Exercise details — Go through the material under this sentence. Return every line holding "ojvt".

(Beginning of Data provided)

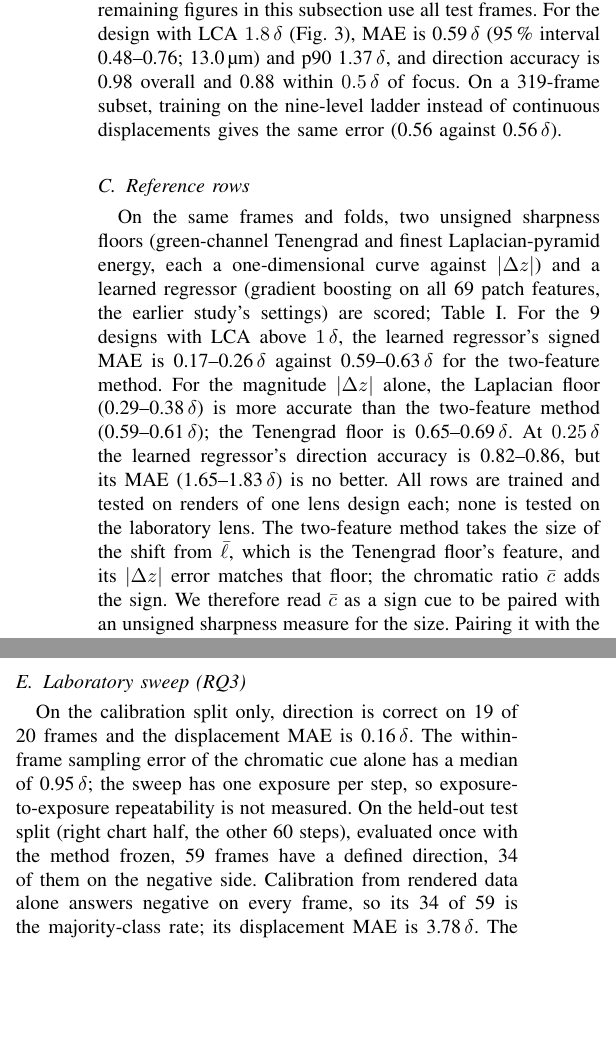
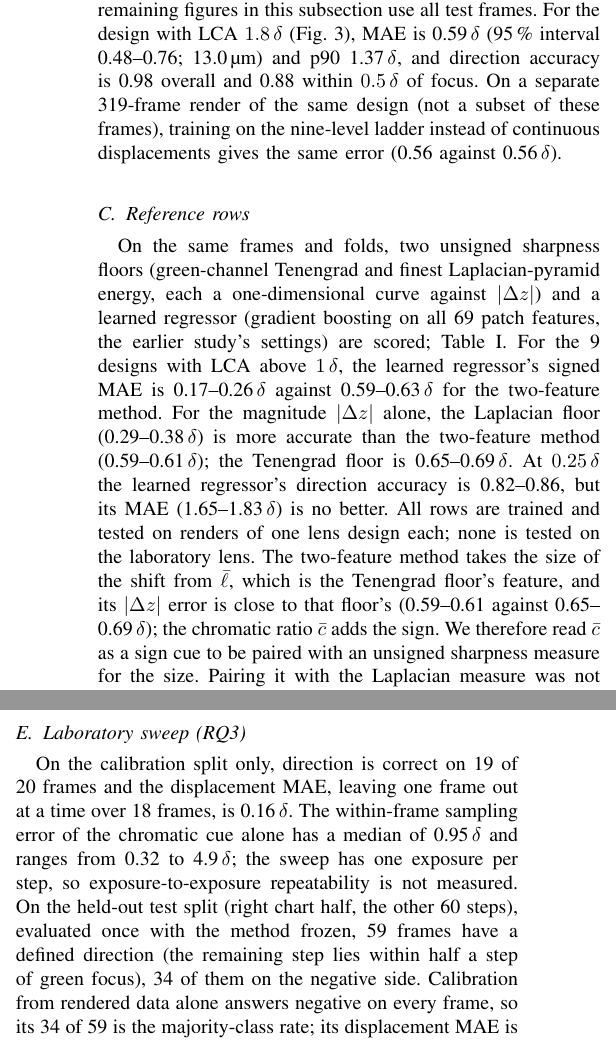
Before and after one commit to briandeegan82/signed-defocus, a LaTeX paper (paper/ojvt/main.tex, which reads paper/numbers.tex): two parts of the columns of page 3 of 6, joined at a grey line, cut so that both start at the same text, the shorter picture padded with empty space. Compiled offline with pdfLaTeX; a missing font is replaced by an installed copy or a similar font; a LaTeX package or settings file that is missing is left out.

Commit message:
Paper wording: MAE, held-out steps, white balance, size-floor comparison, separate subset render, LOO count, cue SE range, 59 of 60
Co-Authored-By: Devin AI <158243242+devin-ai-integration[bot]@users.noreply.github.com>

```diff
--- a/paper/numbers.tex
+++ b/paper/numbers.tex
@@ -11,6 +11,7 @@
 \newcommand{\LabCalDirN}{20}
 \newcommand{\LabCalDirOk}{19}
 \newcommand{\LabCalMaeDelta}{0.16}
+\newcommand{\LabCalMaeN}{18}
 \newcommand{\LabDeltaPerStep}{0.154}
 \newcommand{\LabLcaDelta}{0.29}
 \newcommand{\LabStepUm}{2.13}
@@ -68,7 +69,9 @@
 \newcommand{\MeightWeakFog}{0.15}
 \newcommand{\MeightWeakInFocus}{0.06}
 \newcommand{\MeightWeakMotion}{0.17}
+\newcommand{\MfourSeMaxDelta}{4.9}
 \newcommand{\MfourSeMedianDelta}{0.95}
+\newcommand{\MfourSeMinDelta}{0.32}
 \newcommand{\MsevenFvCentreBias}{-0.001}
 \newcommand{\MsevenFvCentreDir}{0.81}
 \newcommand{\MsevenFvCentreDirLocal}{0.81}
--- a/paper/ojvt/main.tex
+++ b/paper/ojvt/main.tex
@@ -98,7 +98,7 @@ What we ran departs from the protocol fixed before the experiments in seven ways
 Each of the \MthreeNlenses{} designs is rendered on \MthreeNframes{} frames (every RobotCar plate at eight continuous displacements). Direction accuracy rises with LCA/$\delta$ (Spearman $\rho=\MthreeRho$, Kendall $\tau=\MthreeTau$; Fig.~\ref{fig:m3}), so Gate~A passes. Over the \MthreeNlenses{} designs the one-sided $p$ is $\MthreeGateAP$ ($n=\MthreeNlenses$). With no LCA it is near chance: \MthreeZeroDir{} (95\,\% interval \MthreeZeroDirLo--\MthreeZeroDirHi) without and \MthreeZeroSaDir{} (\MthreeZeroSaDirLo--\MthreeZeroSaDirHi) with spherical aberration, and at $0.25\,\delta$ it is \MthreeQuarterDirMin--\MthreeQuarterDirMax.
 
 \subsection{Signed displacement (RQ2)}
-Test displacements are continuous and test scenes are held out. Because each frame's displacement is drawn independently, a test displacement rounded to 0.1\,\textmu m can also occur in another fold's training frames; Gate~B is therefore scored on the \MthreeUnseenN{} of \MthreeNframes{} test frames per design whose rounded displacement occurs in no training fold. For the \MthreeGateBN{} designs with LCA above $1\,\delta$, MAE on these frames is \MthreeGateBMaeMin--\MthreeGateBMaeMax\,$\delta$, so Gate~B passes; on all test frames it is \MthreeGateBMaeAllMin--\MthreeGateBMaeAllMax\,$\delta$, and over all \MthreeNlenses{} designs the two differ by at most \MthreeUnseenMaxDiff\,$\delta$. At $0.25\,\delta$ the MAE on displacements absent from training is \MthreeQuarterMaeMin--\MthreeQuarterMaeMax\,$\delta$. For the Gate~B designs the upper ends of the traversal-clustered 95\,\% intervals of MAE on displacements absent from training reach at most \MthreeGateBCiHiMax\,$\delta$, and the worst single fold \MthreeGateBFoldMax\,$\delta$. The remaining figures in this subsection use all test frames. For the design with LCA $1.8\,\delta$ (Fig.~\ref{fig:m2}), MAE is \MtwoMaeDelta\,$\delta$ (95\,\% interval \MtwoMaeCiLo--\MtwoMaeCiHi; \MtwoMaeUm\,\textmu m) and p90 \MtwoPninetyDelta\,$\delta$, and direction accuracy is \MtwoDirAll{} overall and \MtwoDirNear{} within $0.5\,\delta$ of focus. On a \MtwoSubsetN-frame subset, training on the nine-level ladder instead of continuous displacements gives the same error (\MtwoSubsetLadderMaeDelta{} against \MtwoSubsetMaeDelta\,$\delta$).
+Test displacements are continuous and test scenes are held out. Because each frame's displacement is drawn independently, a test displacement rounded to 0.1\,\textmu m can also occur in another fold's training frames; Gate~B is therefore scored on the \MthreeUnseenN{} of \MthreeNframes{} test frames per design whose rounded displacement occurs in no training fold. For the \MthreeGateBN{} designs with LCA above $1\,\delta$, MAE on these frames is \MthreeGateBMaeMin--\MthreeGateBMaeMax\,$\delta$, so Gate~B passes; on all test frames it is \MthreeGateBMaeAllMin--\MthreeGateBMaeAllMax\,$\delta$, and over all \MthreeNlenses{} designs the two differ by at most \MthreeUnseenMaxDiff\,$\delta$. At $0.25\,\delta$ the MAE on displacements absent from training is \MthreeQuarterMaeMin--\MthreeQuarterMaeMax\,$\delta$. For the Gate~B designs the upper ends of the traversal-clustered 95\,\% intervals of MAE on displacements absent from training reach at most \MthreeGateBCiHiMax\,$\delta$, and the worst single fold \MthreeGateBFoldMax\,$\delta$. The remaining figures in this subsection use all test frames. For the design with LCA $1.8\,\delta$ (Fig.~\ref{fig:m2}), MAE is \MtwoMaeDelta\,$\delta$ (95\,\% interval \MtwoMaeCiLo--\MtwoMaeCiHi; \MtwoMaeUm\,\textmu m) and p90 \MtwoPninetyDelta\,$\delta$, and direction accuracy is \MtwoDirAll{} overall and \MtwoDirNear{} within $0.5\,\delta$ of focus. On a separate \MtwoSubsetN-frame render of the same design (not a subset of these frames), training on the nine-level ladder instead of continuous displacements gives the same error (\MtwoSubsetLadderMaeDelta{} against \MtwoSubsetMaeDelta\,$\delta$).
 
 \subsection{Reference rows}
 On the same frames and folds, two unsigned sharpness floors (green-channel Tenengrad and finest Laplacian-pyramid energy, each a one-dimensional curve against $|\Delta z|$) and a learned regressor (gradient boosting on all 69 patch features, the earlier study's settings) are scored; Table~\ref{tab:ref}.
@@ -106,7 +106,7 @@ For the \RefGateBN{} designs with LCA above $1\,\delta$, the learned regressor's
 For the magnitude $|\Delta z|$ alone, the Laplacian floor (\RefLapAbsMin--\RefLapAbsMax\,$\delta$) is more accurate than the two-feature method (\RefPhysAbsMin--\RefPhysAbsMax\,$\delta$); the Tenengrad floor is \RefTenAbsMin--\RefTenAbsMax\,$\delta$.
 At $0.25\,\delta$ the learned regressor's direction accuracy is \RefQuarterLearnDirMin--\RefQuarterLearnDirMax{}, but its MAE (\RefQuarterLearnMaeMin--\RefQuarterLearnMaeMax\,$\delta$) is no better.
 All rows are trained and tested on renders of one lens design each; none is tested on the laboratory lens.
-The two-feature method takes the size of the shift from $\bar\ell$, which is the Tenengrad floor's feature, and its $|\Delta z|$ error matches that floor; the chromatic ratio $\bar c$ adds the sign. We therefore read $\bar c$ as a sign cue to be paired with an unsigned sharpness measure for the size. Pairing it with the Laplacian measure was not part of the method frozen before the laboratory test and is not evaluated here.
+The two-feature method takes the size of the shift from $\bar\ell$, which is the Tenengrad floor's feature, and its $|\Delta z|$ error is close to that floor's (\RefPhysAbsMin--\RefPhysAbsMax{} against \RefTenAbsMin--\RefTenAbsMax\,$\delta$); the chromatic ratio $\bar c$ adds the sign. We therefore read $\bar c$ as a sign cue to be paired with an unsigned sharpness measure for the size. Pairing it with the Laplacian measure was not part of the method frozen before the laboratory test and is not evaluated here.
 \input{../reference_table.tex}
 
 \subsection{Field position}
@@ -114,8 +114,8 @@ This test and those of RQ4 use the nine-rung displacement ladder of the earlier
 Under the full field-varying PSF of this design, direction accuracy falls from \MsevenUniMidDir{} to \MsevenFvMidDir{} in the mid zone and to \MsevenFvCornerDir{} in the corner (Fig.~\ref{fig:m7}); against each zone's own best focus it is \MsevenFvMidDirLocal{} and \MsevenFvCornerDirLocal. A centre calibration leaves an off-axis bias of \MsevenFvMidBias\,DZ; per-zone calibration removes it (\MsevenZcMidBias\,DZ) but does not restore direction accuracy (\MsevenZcMidDir{} mid, \MsevenZcCornerDir{} corner).
 
 \subsection{Laboratory sweep (RQ3)}
-On the calibration split only, direction is correct on \LabCalDirOk{} of \LabCalDirN{} frames and the displacement MAE is \LabCalMaeDelta\,$\delta$. The within-frame sampling error of the chromatic cue alone has a median of \MfourSeMedianDelta\,$\delta$; the sweep has one exposure per step, so exposure-to-exposure repeatability is not measured.
-On the held-out test split (right chart half, the other 60 steps), evaluated once with the method frozen, \LabTestCalN{} frames have a defined direction, \LabTestNegN{} of them on the negative side. Calibration from rendered data alone answers negative on every frame, so its \LabTestRenderedOk{} of \LabTestRenderedN{} is the majority-class rate; its displacement MAE is \LabTestRenderedMae\,$\delta$. The channel order plus a threshold from the calibration split gives \LabTestOrderOk{} of \LabTestOrderN{}. Full calibration sets the same sign and threshold, so its direction rule is identical and the equal count is not separate evidence; its displacement MAE is \LabTestCalMae\,$\delta$ with a bias of \LabTestCalBias\,$\delta$. Accuracy depends on the distance from focus. Beyond $2\,\delta$, direction is correct on \LabBandFarOk{} of \LabBandFarN{} frames (majority class \LabBandFarMaj) and MAE is \LabTestFarMae\,$\delta$. Within $2\,\delta$ it is correct on \LabBandNearOk{} of \LabBandNearN{} (majority class \LabBandNearMaj), and within $3\,\delta$ on \LabBandNearThreeOk{} of \LabBandNearThreeN{} (majority class \LabBandNearThreeMaj): near focus the calibrated rule does no better than always answering the more common direction. The frames are consecutive steps of one static sweep of one chart, not independent observations, so we give counts without binomial intervals; they describe this sweep, not a population of scenes or lenses.
+On the calibration split only, direction is correct on \LabCalDirOk{} of \LabCalDirN{} frames and the displacement MAE, leaving one frame out at a time over \LabCalMaeN{} frames, is \LabCalMaeDelta\,$\delta$. The within-frame sampling error of the chromatic cue alone has a median of \MfourSeMedianDelta\,$\delta$ and ranges from \MfourSeMinDelta{} to \MfourSeMaxDelta\,$\delta$; the sweep has one exposure per step, so exposure-to-exposure repeatability is not measured.
+On the held-out test split (right chart half, the other 60 steps), evaluated once with the method frozen, \LabTestCalN{} frames have a defined direction (the remaining step lies within half a step of green focus), \LabTestNegN{} of them on the negative side. Calibration from rendered data alone answers negative on every frame, so its \LabTestRenderedOk{} of \LabTestRenderedN{} is the majority-class rate; its displacement MAE is \LabTestRenderedMae\,$\delta$. The channel order plus a threshold from the calibration split gives \LabTestOrderOk{} of \LabTestOrderN{}. Full calibration sets the same sign and threshold, so its direction rule is identical and the equal count is not separate evidence; its displacement MAE is \LabTestCalMae\,$\delta$ with a bias of \LabTestCalBias\,$\delta$. Accuracy depends on the distance from focus. Beyond $2\,\delta$, direction is correct on \LabBandFarOk{} of \LabBandFarN{} frames (majority class \LabBandFarMaj) and MAE is \LabTestFarMae\,$\delta$. Within $2\,\delta$ it is correct on \LabBandNearOk{} of \LabBandNearN{} (majority class \LabBandNearMaj), and within $3\,\delta$ on \LabBandNearThreeOk{} of \LabBandNearThreeN{} (majority class \LabBandNearThreeMaj): near focus the calibrated rule does no better than always answering the more common direction. The frames are consecutive steps of one static sweep of one chart, not independent observations, so we give counts without binomial intervals; they describe this sweep, not a population of scenes or lenses.
 In an exploratory check after the test, we applied the same frozen rule to the two lab subsets that change only one factor; neither overlaps the test split.
 On the left half at the non-calibration steps (steps change, chart half does not), direction is correct on \LabTrStepsAllOk{} of \LabTrStepsAllN{} frames (\LabTrStepsNearOk{} of \LabTrStepsNearN{} within $2\,\delta$) and MAE is \LabTrStepsMae\,$\delta$.
 On the right half at the calibration steps (chart half changes, steps do not), it is \LabTrHalfAllOk{} of \LabTrHalfAllN{} (\LabTrHalfNearOk{} of \LabTrHalfNearN{} within $2\,\delta$) and MAE is \LabTrHalfMae\,$\delta$.
```
Also changed, not shown: paper/ojvt/main.tex (6 more changed lines), 1 other file.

(End of Data provided)

Written answer —
Before and after one commit to briandeegan82/signed-defocus, a LaTeX paper (paper/ojvt/main.tex, which reads paper/numbers.tex): two parts of the columns of page 3 of 6, joined at a grey line, cut so that both start at the same text, the shorter picture padded with empty space. Compiled offline with pdfLaTeX; a missing font is replaced by an installed copy or a similar font; a LaTeX package or settings file that is missing is left out.
--- a/paper/ojvt/main.tex
+++ b/paper/ojvt/main.tex
Also changed, not shown: paper/ojvt/main.tex (6 more changed lines), 1 other file.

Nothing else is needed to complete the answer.